It was between two rows of waiting room chairs that 21-year-old Kristin Legault slept on the floor inside the emergency department at the London Health Sciences Centre's Victoria Hospital.

“There was nowhere to put me, I kept asking my nurse too, when am I going to get a stretcher and when am I going to get somewhere to sleep, so I eventually laid on the floor.”

Legault was brought to the hospital after seeing her general practitioner earlier that day, who recommended she go to the emergency room.

She says she was admitted, changed into a gown and then made to wait in a small area with some chairs and no privacy curtain.

Her grandmother brought her a pillow to try to make her comfortable since the long wait was causing Legault more stress.

“I had to ask the nurse for anxiety medication a few times because my anxiety was really bad and I felt I wasn’t getting any help and I felt the system is really broken,” Legault explains.

She says was eventually given a stretcher in the waiting area for a couple hours overnight but was told she was number 14 in line for a mental health bed.

She was released by doctors to be in the care of her grandmother.

“I could’ve benefitted from my medication being tweaked and being in a safe place.”

The vice president of Emergency Services and Mental Health at LHSC, Julie Trpkovski, says she’s sorry to hear this happened

“When a patient comes forward and says they didn’t have a good experience as the vice president of mental health services I just want to apologize to that patient.”

Trpkovski says currently the mental health department at Victoria Hospital is at around 110 per cent capacity, after a rapid increase of 47 per cent in mental health volumes over the last five years.

“That number alone is not unique to LHSC. It’s happening across the province, but that also means at times we have to use unconventional spaces, but we are looking at how can we better serve our patients.”

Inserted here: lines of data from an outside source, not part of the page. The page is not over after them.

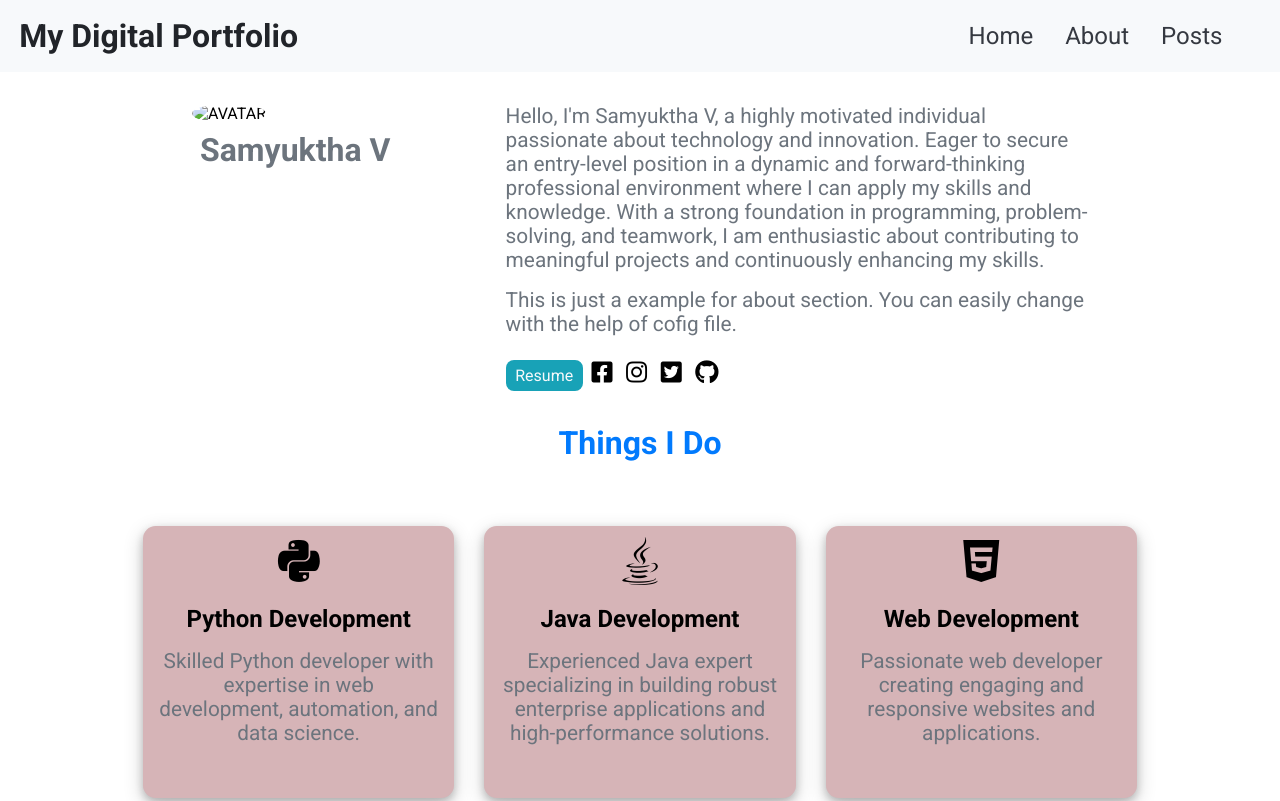
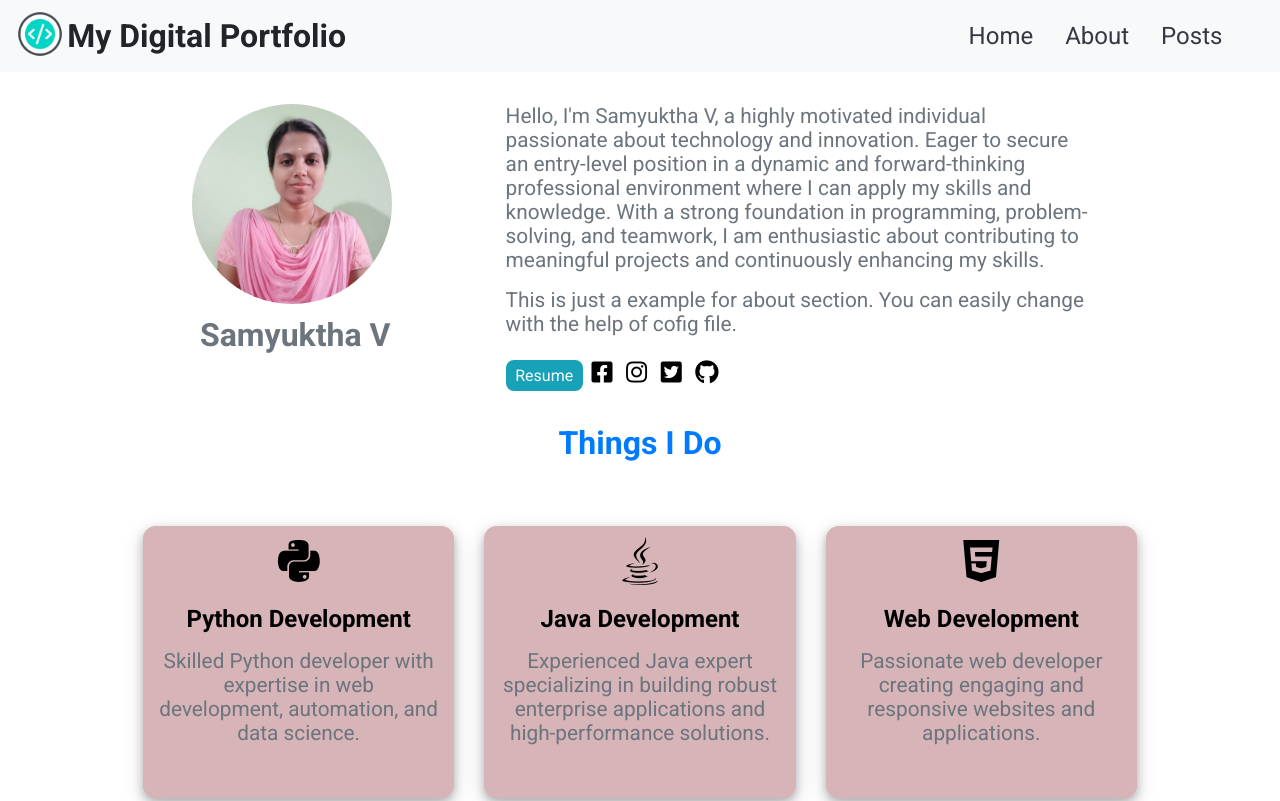
Before and after one commit to Samyukthagithub/MyDigitalPortfolio, a plain HTML site: page index.html in a window 1280 px wide. Shown: the top 801 px of the page. Drawn offline with Linux system fonts and the light colour scheme.

Commit message:
Update index.html

```diff
--- a/index.html
+++ b/index.html
@@ -16,7 +16,7 @@
 
 <body>
 <header>
-  <a href="#"><img src="Images/logo.png" alt="" /></a>
+  <a href="#"><img src="logo.png" alt="" /></a>
   <h1>My Digital Portfolio</h1>
   <button class="hamburger" id="hamburger">
     <i class="fas fa-bars">
@@ -34,7 +34,7 @@
   <!-- MAIN SECTION -->
   <section id="main-section">
     <div class="avtar">
-      <img src="Images/avtar.jpg" alt="AVATAR" />
+      <img src="avtar.jpg" alt="AVATAR" />
       <h2>Samyuktha V</h2>
     </div>
     <div class="About" id="about">
```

London West MPP Peggy Sattler, who has been fighting for change for mental health patients, says situations like Legault’s are unacceptable.

“We hear too often that it’s the mental health patients who are forced and put into these very undignified conditions.”

In the meantime Legault still feels she needs further help, but says at this point she doesn’t want to go back to the hospital.

“It’s traumatizing and every time I leave the ER, I feel defeated.”

CTV News reporter Celine Moreau personally visited Legault and her family in the hospital when she was waiting for care during those 24 hours.

Legault had also been to Victoria Hospital several days before this incident for an overdose and was released the same day.